An Excel based spreadsheet for corn, soybean, spring and winter wheat producers.
Yardage cost is the non-feed cost per head for every day that an animal is fed harvested feed in some form of confinement. Yardage is usually associated with calves and yearlings in the feedlot, but this concept can apply to drylotted or wintering cows as well.
October 25, 2021
The SDSU Extension Community Vitality Team and the Community of Milbank are teaming up to host the Energize! Exploring Innovative Rural Communities Conference May 5-6, 2020 in Milbank, South Dakota.
Incorporating cover crops into our cropping systems and moving from conventional tillage to no-till can improve soil organic matter, soil structure, and water and nutrient holding capacity of our soils.
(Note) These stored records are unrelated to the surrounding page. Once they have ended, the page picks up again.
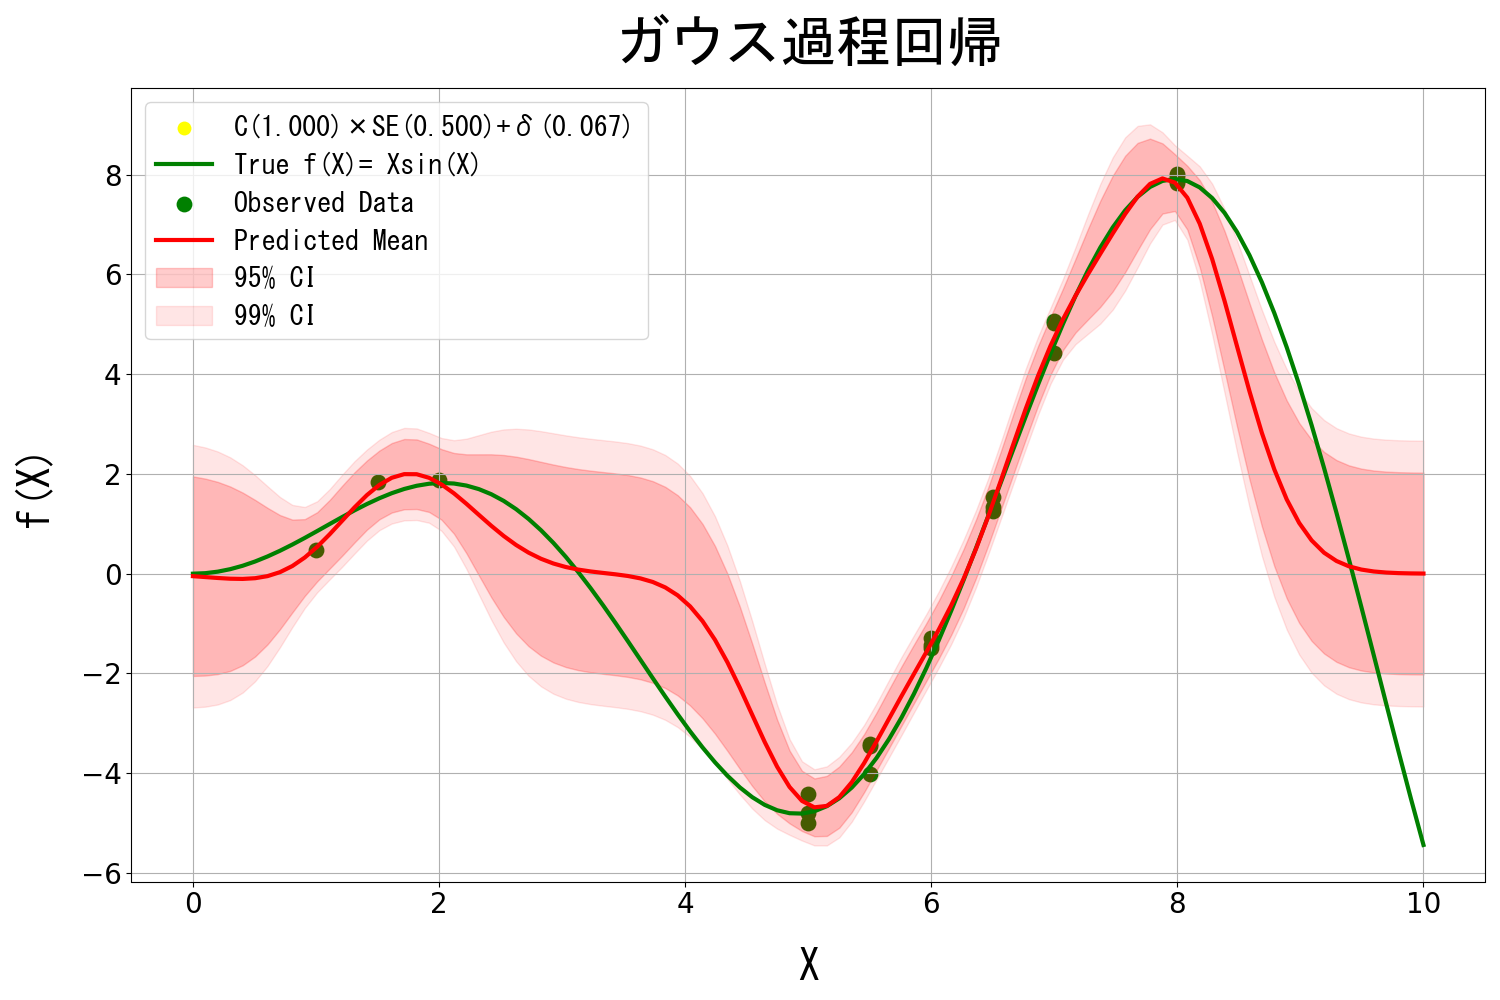
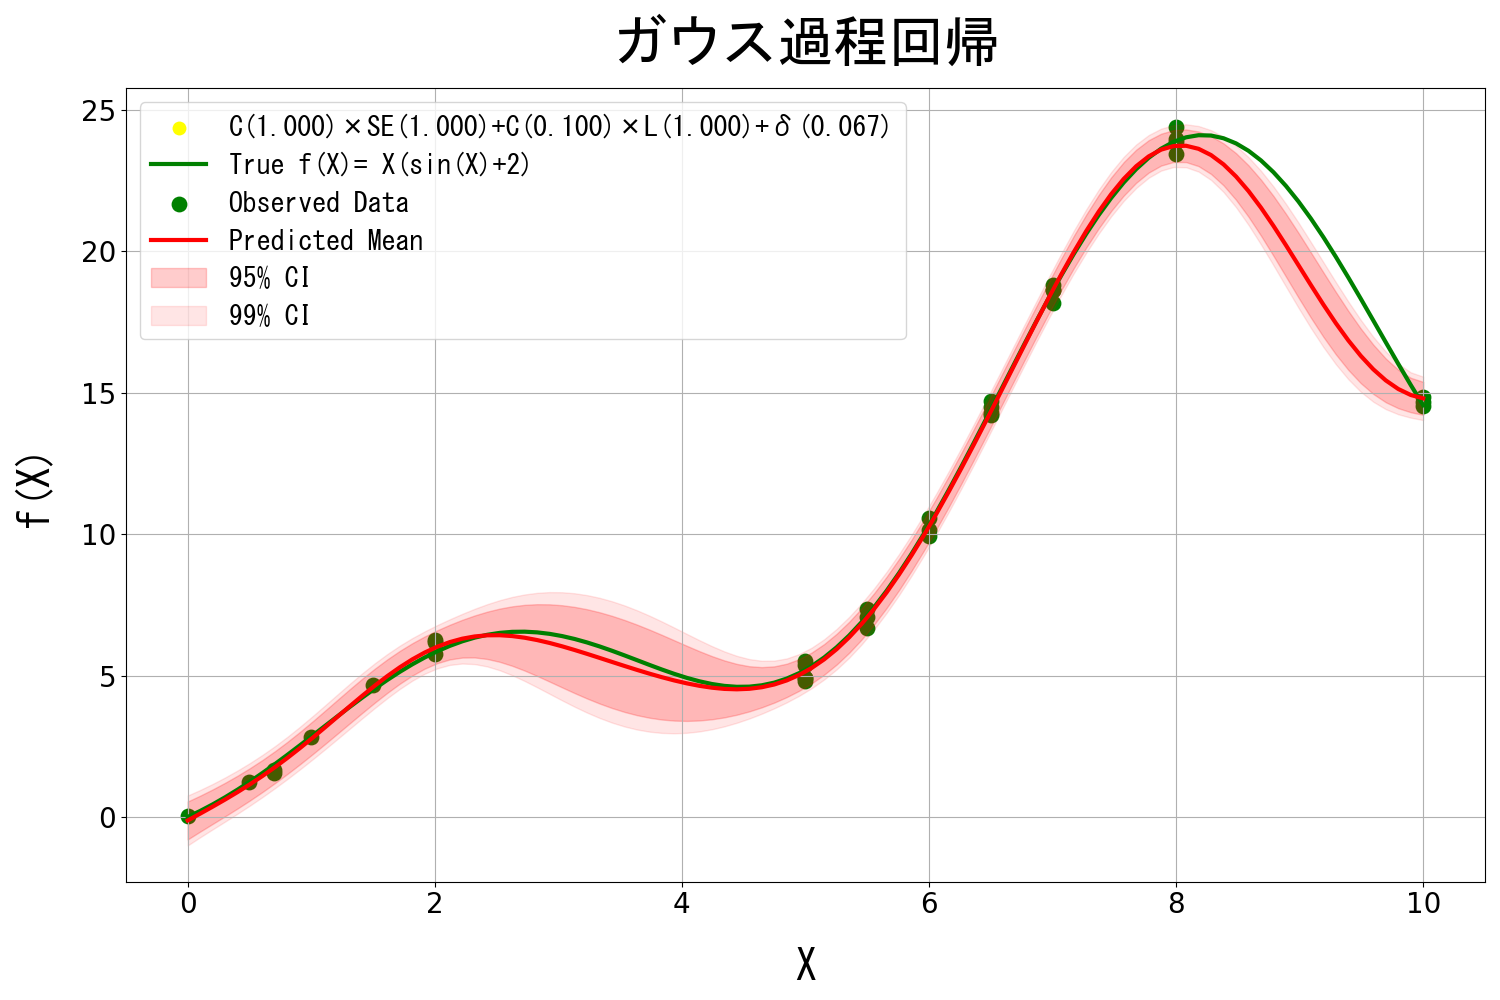
updated readme

diff --git a/A_Console/A01_PythonAndNumerics/C_AwesomeModels/3_Matrix/3001_GaussianProcessRegression/GaussianProcessRegressionExecuter.cs b/A_Console/A01_PythonAndNumerics/C_AwesomeModels/3_Matrix/3001_GaussianProcessRegression/GaussianProcessRegressionExecuter.cs
@@ -142,7 +142,7 @@ public partial class GaussianProcessRegressionExecuter
                 for (int i = 0; i < maxTryCount; i++)
                 {
                     var step = new TimeHistoryStep();
-                    step["Index"] = i;
+                    step["TrialCount"] = i;
 
 
                     // optimize
@@ -243,12 +243,12 @@ public partial class GaussianProcessRegressionExecuter
 
 
         // build model
-        var k11 = new GaussianProcessRegressionExecuter.ConstantKernel(1d);
-        var k12 = new GaussianProcessRegressionExecuter.SquaredExponentialKernel(1d);
-        var k21 = new GaussianProcessRegressionExecuter.ConstantKernel(0.1d);
-        var k22 = new GaussianProcessRegressionExecuter.LinearKernel(1d);
-        var k30 = new GaussianProcessRegressionExecuter.WhiteNoiseKernel(1 / 15d);
-        var kernel = k11 * k12 + k21 * k22 + k30;
+        var k1 = new GaussianProcessRegressionExecuter.ConstantKernel(1d);
+        var k2 = new GaussianProcessRegressionExecuter.SquaredExponentialKernel(1d);
+        var k3 = new GaussianProcessRegressionExecuter.ConstantKernel(0.1d);
+        var k4 = new GaussianProcessRegressionExecuter.LinearKernel(1d);
+        var k5 = new GaussianProcessRegressionExecuter.WhiteNoiseKernel(1 / 15d);
+        var kernel = k1 * k2 + k3 * k4 + k5;
         var gpr = new GaussianProcessRegressionExecuter(kernel);
 
 
@@ -258,7 +258,7 @@ public partial class GaussianProcessRegressionExecuter
             try
             {
                 var optimizeHistory = gpr.OptimizeParameters(X_train, Y_train, executeGridOptimization: false);
-                optimizeHistory.DrawGraph_OnPyPlot(null, "Index", logLikelihoodIndexName, preview: true);
+                optimizeHistory.DrawGraph_OnPyPlot(null, "TrialCount", logLikelihoodIndexName, preview: true);
                 //optimizeHistory.DrawGraph_OnPyPlot(null, "Index", optimizeHistory.Columns.Where(x => x.Contains("Constant")).ToArray(), preview: true);
                 //optimizeHistory.DrawGraph_OnPyPlot(null, "Index", optimizeHistory.Columns.Where(x => x.Contains("Length")).ToArray(), preview: true);
                 //optimizeHistory.DrawGraph_OnPyPlot(null, "Index", optimizeHistory.Columns.Where(x => x.Contains("Noise")).ToArray(), preview: true);

diff --git a/A_Console/A01_PythonAndNumerics/C_AwesomeModels/3_Matrix/3001_GaussianProcessRegression/README.md b/A_Console/A01_PythonAndNumerics/C_AwesomeModels/3_Matrix/3001_GaussianProcessRegression/README.md
@@ -15,27 +15,38 @@ Code set for Gaussian Process Regression.
 
 ### 🎇 Example
 
-before optimization
+- before optimization
 
 <img name="" src="https://github.com/aki32/aki32-utilities/raw/main/9_Assets/Images/A01_C_3001_Example.png" width="666">
 
-after optimization
 
-<img name="" src="https://github.com/aki32/aki32-utilities/raw/main/9_Assets/Images/A01_C_3001_Optimize.png" width="666">
+- after optimization
 
+<img name="" src="https://github.com/aki32/aki32-utilities/raw/main/9_Assets/Images/A01_C_3001_Optimized.png" width="666">
+
+
+- used kernel
+```math
+k(\mathbf{x}_i, \mathbf{x}_j) = \sigma_f^2\exp\left(-\frac{1}{2}\left(\frac{\|\mathbf{x}_i - \mathbf{x}_j\|}{\ell}\right)^2\right) + \sigma_l^2\mathbf{x}_i^{\top}\mathbf{x}_j + \sigma_n^2\delta_{ij}
+```
+
+
+- C# usage
 ```C#
 
 // build model
-var kc = new ConstantKernel(1d);
-var kse = new SquaredExponentialKernel(1d);
-var kwn = new WhiteNoiseKernel(1 / 15d);
-var kernel = kc * kse + kwn;
+var kc1 = new GaussianProcessRegressionExecuter.ConstantKernel(1d);
+var kse = new GaussianProcessRegressionExecuter.SquaredExponentialKernel(1d);
+var kc2 = new GaussianProcessRegressionExecuter.ConstantKernel(0.1d);
+var kl  = new GaussianProcessRegressionExecuter.LinearKernel(1d);
+var kwn = new GaussianProcessRegressionExecuter.WhiteNoiseKernel(1 / 15d);
+var kernel = kc1 * kse + kc2 * kl + kwn;
 var gpr = new GaussianProcessRegressionExecuter(kernel);
 
 
 // (optional) optimize parameters
 var optimizeHistory = gpr.OptimizeParameters(X_train, Y_train);
-PyPlotWrapper.LinePlot.DrawSimpleGraph(optimizeHistory[1]);
+PyPlotWrapper.LinePlot.DrawSimpleGraph(optimizeHistory["LogLikelihood"]);
 
 
 // fit and predict
@@ -45,7 +56,6 @@ var Y_95CI = Y_std.ProductForEach(1.96);
 var Y_99CI = Y_std.ProductForEach(2.58);
 
 ```
-
 
 
 
@@ -73,15 +83,13 @@ https://observablehq.com/@herbps10/gaussian-processes
 https://datachemeng.com/kernel_design_in_gpr/
 
 
-- 尤度
+- 尤度（コード内では対数取った）
 ```math
 \mathcal{L}(\mathbf{y}|\mathbf{X},\boldsymbol{\theta})=
 \frac{1}
 {(2\pi)^{\frac{n}{2}}|\mathbf{Kernel}|^{\frac{1}{2}}}
 \exp\left(-\frac{1}{2}\mathbf{y}^{\top}(\mathbf{Kernel})^{-1}\mathbf{y}\right)
 ```
-
-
When evaluating annual cow cost, feed rises to the top of the list. Feed cost is an important area to consider; however, have you evaluated the cost of incorporating replacement heifers into the cowherd?
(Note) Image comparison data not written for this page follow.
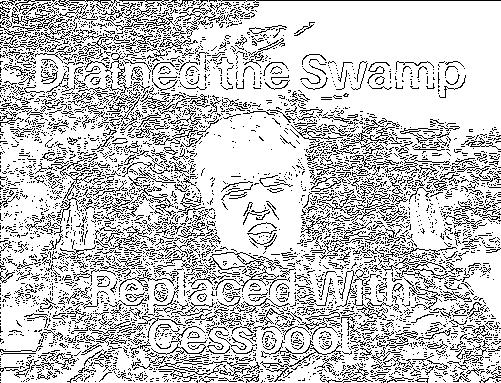
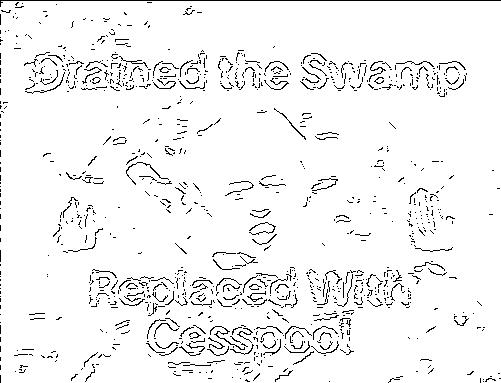
fixt smooth with changable margin

Changed region(s): [[0.0, 0.0, 1.0, 1.0], [0.5988, 0.0574, 0.6287, 0.0862]]

diff --git a/src/img_handler.py b/src/img_handler.py
@@ -90,26 +90,27 @@ def changeImageToGray(input, output):
 def smoothingAvg2(grayMatrix,margin):
     width = grayMatrix.shape[1]
     height = grayMatrix.shape[0]
-    biggerMatrix = utils.saveToBiggerMatrix(grayMatrix,1)
+    biggerMatrix = utils.saveToBiggerMatrix(grayMatrix,margin)
     # print(biggerMatrix)
-    sum_Y_Matrix = np.empty((height,width+2))
-    for y in range(1,biggerMatrix.shape[0]-1):
-        sum_Y_Matrix[y-1,:] = biggerMatrix[y-1,:] + biggerMatrix[y,:] + biggerMatrix[y+1,:]
-    # print(sum_Y_Matrix)
-    sumMatrix = np.empty(grayMatrix.shape)
-    for x in range(1,biggerMatrix.shape[1]-1):
-        sumMatrix[:,x-1] = sum_Y_Matrix[:,x-1] + sum_Y_Matrix[:,x+1] + sum_Y_Matrix[:,x]
-    # print(sumMatrix)
+    sum_Y_Matrix = np.zeros((height, width + margin*2))
+    for y in range(margin,biggerMatrix.shape[0]-margin):
+        for i in range(y - margin, y + margin + 1):
+            sum_Y_Matrix[y-margin,:] += biggerMatrix[i,:]
+    sumMatrix = np.zeros(grayMatrix.shape)
+    for x in range(margin,biggerMatrix.shape[1]-margin):
+        for i in range(x - margin, x + margin + 1):
+            # print(sumMatrix[:,x-margin])
+            # print(biggerMatrix[:,i])
+            sumMatrix[:,x-margin] += sum_Y_Matrix[:,i]
     rs = np.empty(grayMatrix.shape)
-    rs[1:height-1,1:width-1] = np.round(sumMatrix[1:height-1,1:width-1]/9)
-    rs[0,1:width-1] = np.round(sumMatrix[0,1:width-1] / 6)
-    rs[height-1, 1:width - 1] = np.round(sumMatrix[height-1, 1:width - 1] / 6)
-    rs[1:height-1, 0] = np.round(sumMatrix[1:height-1, 0] / 6)
-    rs[1:height - 1, width-1] = np.round(sumMatrix[1:height - 1, width-1] / 6)
-    rs[0][0] = np.round(sumMatrix[0][0] / 4)
-    rs[0][width-1] = np.round(sumMatrix[0][width-1] / 4)
-    rs[height-1][0] = np.round(sumMatrix[height-1][0] / 4)
-    rs[height-1][width-1] = np.round(sumMatrix[height-1][width-1] / 4)
+    for y in range(height):
+        for x in range(width):
+            top = y - margin if y >= margin else 0
+            bottom = y + margin if y + margin < height else height - 1
+            left = x - margin if x >= margin else 0
+            right = x + margin if x + margin < width else width  - 1
+            numberOfNearPixels = (bottom - top + 1) * (right - left + 1)
+            rs[y][x] = np.round(sumMatrix[y][x]/numberOfNearPixels)
     return rs
 
 

diff --git a/src/main.py b/src/main.py
@@ -15,7 +15,7 @@ def realMain():
     initiateMask()
     img = readImage(ip)
     gray_matrix = savePixelGrayValueToMatrix(img)
-    # gray_matrix = smoothingAvg2(gray_matrix, 1)
+    gray_matrix = smoothingAvg2(gray_matrix, 2)
     biggerMatrix = saveToBiggerMatrix(gray_matrix, 1)
     horizontalGradientMatrix = getGradientMatrix(biggerMatrix, 1)
     verticalGradientMatrix = getGradientMatrix(biggerMatrix, 2)
@@ -32,8 +32,8 @@ def realMain():
     print("--- %s seconds ---" % (time.clock() - start))
 
 def testMain():
-    # test.testSmoothAvg()
-    print(test.twiceReturn())
+    test.testSmoothAvg()
+    # print(test.twiceReturn())
 
 if __name__ == '__main__':
     realMain()

diff --git a/src/test.py b/src/test.py
@@ -4,10 +4,10 @@ from src import img_handler
 def testSmoothAvg():
     t = np.arange(100).reshape((10,10))
     print(t)
-    print("\n\n\n")
-    print(img_handler.smoothingAvg2(t,1))
-    print("\n\n\n")
-    print(img_handler.smoothingAvg(t,1))
+    # print("\n\n\n")
+    # print(img_handler.smoothingAvg2(t,1))
+    # print("\n\n\n")
+    print(img_handler.smoothingAvg2(t,2))
 
 def twiceReturn():
     if(5>0):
For many of us, this time of year is tough for our zucchini, squash and pumpkin plants. A close inspection of wilting plants may reveal a sawdust-like substance around the soil surface or on the base of the stem. When pushed, the plants typically break and reveal clear evidence of insect feeding through the stem.
Fall is on its way in South Dakota. However, with many flooded and saturated fields, some producers are growing concerned that there will be little opportunity to harvest silage before corn dries down past desired moisture levels or frost occurs.
The Crow Creek Sioux Reservation is home to about 2,225 people and is located on the east bank of the Missouri River in central South Dakota. Over the past four to five years, a wellness coalition has been created, established and is currently in full force through the work of SDSU Extension and many other great partners and collaborations within the Crow Creek Sioux Tribe.
With a very challenging growing season and flooding across parts of South Dakota, many growers have struggled to harvest high quality forages in-between rains this summer.
September 2019 has been pleasantly warmer than usual, and our crops need every bit of that warmth to reach maturity before our first frost arrives. Fortunately, temperatures have cooled slightly this week but just to near average for this time of year.